● **INFORMATION**:
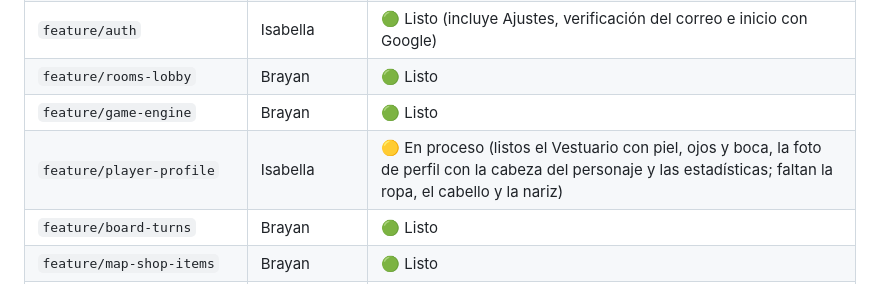
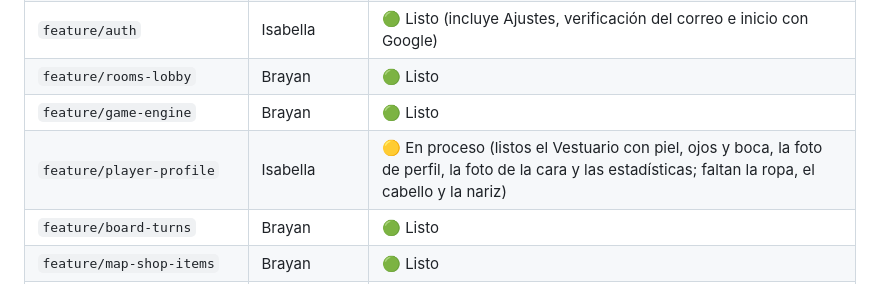
Before and after one commit to Amaya0910/PartyTricks, a Markdown page: docs/roles_y_ramas.md, the part around the change. GitHub-like rendering.

```diff
--- a/docs/roles_y_ramas.md
+++ b/docs/roles_y_ramas.md
@@ -184,7 +184,7 @@ Una tarea está terminada cuando:
 | `feature/auth` | Isabella | 🟢 Listo (incluye Ajustes, verificación del correo e inicio con Google) |
 | `feature/rooms-lobby` | Brayan | 🟢 Listo |
 | `feature/game-engine` | Brayan | 🟢 Listo |
-| `feature/player-profile` | Isabella | 🟡 En proceso (listos el Vestuario con piel, ojos y boca, la foto de perfil con la cabeza del personaje y las estadísticas; faltan la ropa, el cabello y la nariz) |
+| `feature/player-profile` | Isabella | 🟡 En proceso (listos el Vestuario con piel, ojos y boca, la foto de perfil, la foto de la cara y las estadísticas; faltan la ropa, el cabello y la nariz) |
 | `feature/board-turns` | Brayan | 🟢 Listo |
 | `feature/map-shop-items` | Brayan | 🟢 Listo |
 | `feature/results-xp` | Brayan | 🟢 Listo |
```
Also changed, not shown: docs/progreso_desarrollo.md (+1 -0 lines).
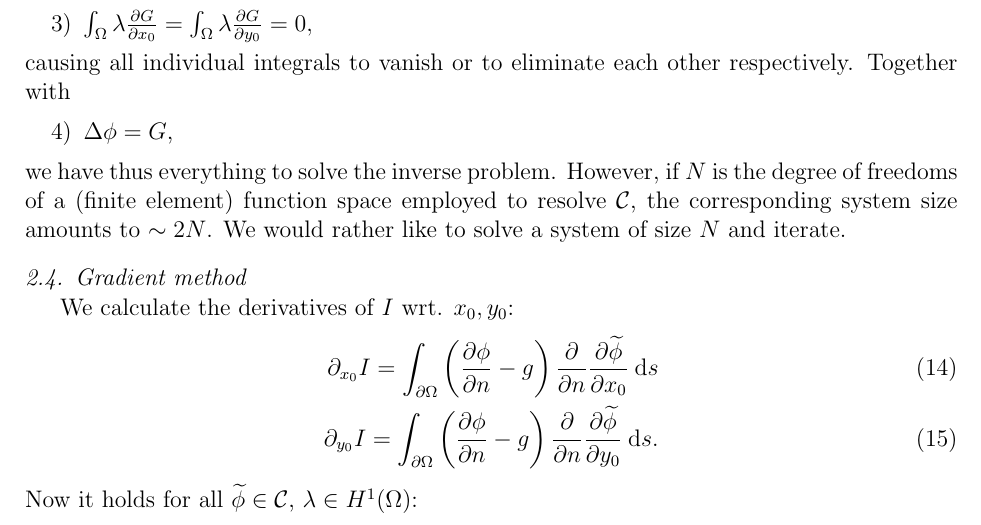
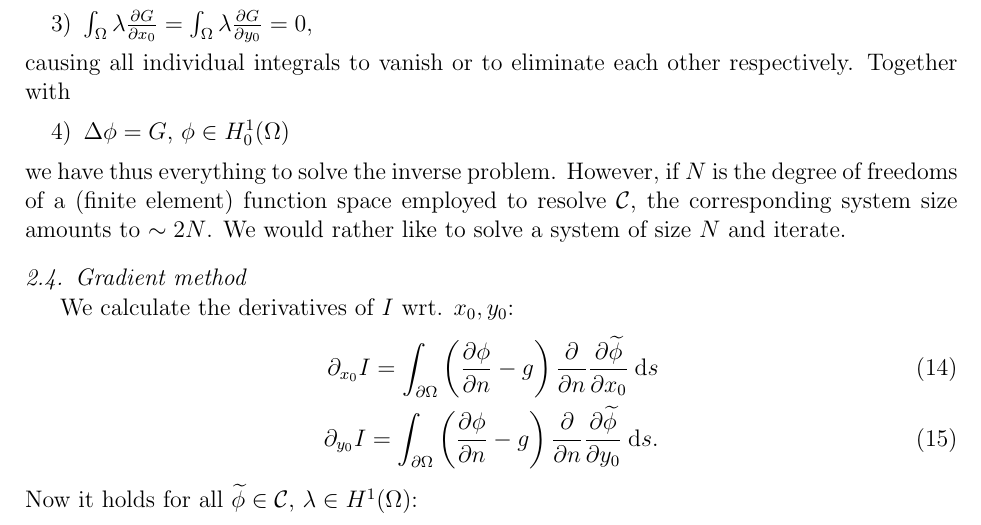
Before and after one commit to xaserite/project_inverse_problems, a LaTeX paper (LaTeX/elsarticle-template.tex, which reads LaTeX/section2.tex): part of page 4 of 5, cut so that both start at the same text. Compiled offline with pdfLaTeX.

Commit message:
LaTeX: 2: added function space to 4) under section 4.2

```diff
--- a/LaTeX/section2.tex
+++ b/LaTeX/section2.tex
@@ -102,7 +102,7 @@ from which we can find this particular choice for $\lambda$:
 causing all individual integrals to vanish or to eliminate each other respectively.
 Together with
 \begin{itemize}
-	\item[4)] $\Delta\phi=G$,
+	\item[4)] $\Delta\phi=G$, $\phi\in H^1_0(\Omega)$
 \end{itemize}
 we have thus everything to solve the inverse problem. However, if $N$ is the degree of freedoms of a (finite element) function space employed to resolve $\mathcal{C}$, the corresponding system size amounts to $\sim 2N$. We would rather like to solve a system of size $N$ and iterate.
 
```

● **WHAT IS REQUIRED**: Lines with the string "feature": say how many appear in the entries above, giving the number alone.

● **ANSWER SECTION**: 8